In order to qualify for a VA Pension Benefit, you must meet specific requirements in three distinct areas (more fully described below):
- Service requirement
- Disability requirement
- Needs requirement
The VA pays a Pension to disabled veterans and their surviving spouses who are disabled. This Pension is available whether or not the disability is service-related; however, to be eligible the veteran or surviving spouse must meet all of the following requirements:
- If the veteran enlisted before September 7, 1980, he or she must have served 90 days or more of active duty with at least one day during a period of declared war. Any veteran who enlisted after September 7, 1980, however, must serve at least 24 months or the full period for which that person was called to serve, with a minimum of one day during a period of declared war.
- The veteran's discharge must have been other than dishonorable.
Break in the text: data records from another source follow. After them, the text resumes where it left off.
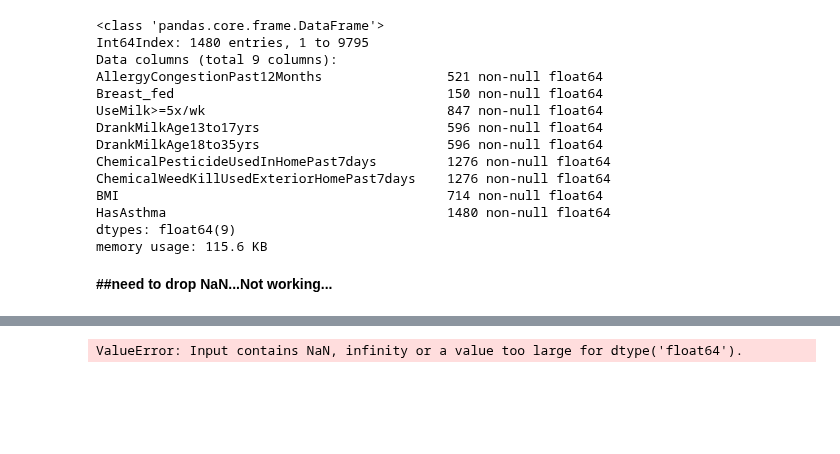
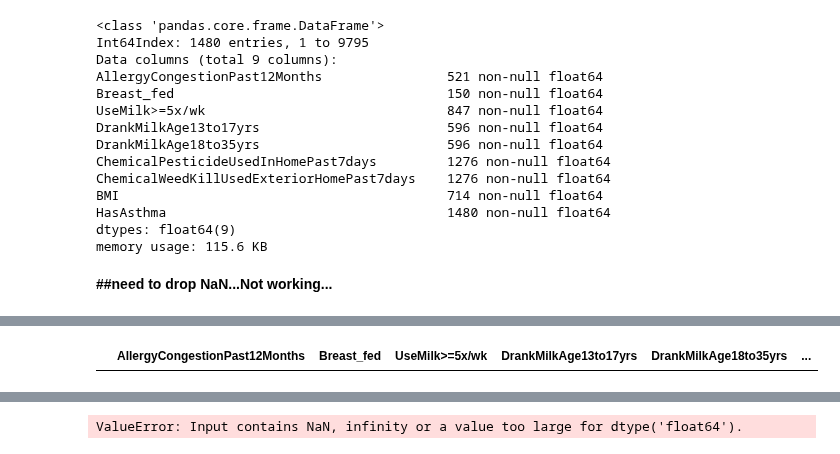
Before and after one commit to mightysquirrely/Capstone-2-Project, a Jupyter notebook: Capstone-2-Work.ipynb, the cells around one changed output, grey strips where cells are left out. Drawn from its saved outputs; the diff is of its cells as text; code cells hidden in the pictures; blank space fills up the shorter version.

```diff
--- a/Capstone-2-Work.ipynb
+++ b/Capstone-2-Work.ipynb
@@ -268,3 +257,0 @@ asthma_yes.head()
-# %%
-asthma_yes.replace(["NaN", 'NaT'], np.nan, inplace = True)
-asthma_yes.head()
@@ -287,0 +258,5 @@ asthma_yes.head()
+# %%
+asthma_clean = asthma_yes.dropna()
+asthma_clean.head()
+# %% [output]
+|  | AllergyCongestionPast12Months | Breast_fed | UseMilk>=5x/wk | DrankMilkAge13to17yrs | DrankMilkAge18to35yrs | ... |
```
Also changed, not shown: parts of 4 cells of this notebook.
- The Veteran or surviving spouse must be permanently disabled, or age 65 or older, or receiving Social Security Disability benefits. You may need a letter from your doctor to prove that you are disabled. The disability does not have to be related to military service.
- The veteran or surviving spouse must qualify from both an asset and income standpoint.
Depending upon the level of disability, the Veteran or his or her surviving spouse may be entitled to an enhanced pension benefit. However, a Veteran or surviving spouse cannot receive both of the enhancements described below simultaneously.
Housebound. This enhancement to the Basic VA Pension benefit is available to a veteran, or the surviving spouse of a veteran, who is "permanently housebound." In effect, this means that the Veteran must be substantially confined to his or her dwelling and the immediate premises and the confinement must be "permanent;" in other words, it must be expected to continue throughout the Veteran's or the surviving spouse's lifetime.
Aid and attendance (A&A). A Veteran or a surviving spouse who needs an attendant may qualify for additional support in addition to the Basic Veteran's Pension benefit. The Veteran or surviving spouse needs to demonstrate that he or she requires assistance with Activities of Daily Living, or that residence within a protective environment is necessary. A Veteran or surviving spouse who lives in a Skilled Nursing Facility is presumed to need Aid and Attendance.
In order to receive the maximum available benefit, "income for veterans' purposes" must be below the yearly limit set by law; called the Maximum Annual Pension Rate (MAPR). The MAPRs for 2014 are below:
|Pension for veteran with no dependents||$12,652|
|Pension for veteran with a spouse or child||$16,569|
|Housebound veteran with no dependents||$15,461|
|Housebound veteran with one dependent||$19,379|
|A&A without dependents||$21,107|
|A&A with one dependent||$25,022|
|Add for each additional child to any category||$2,161|
Your pension depends on your income. The VA pays the difference between your income and the MAPR. The pension is usually paid in 12 equal payments.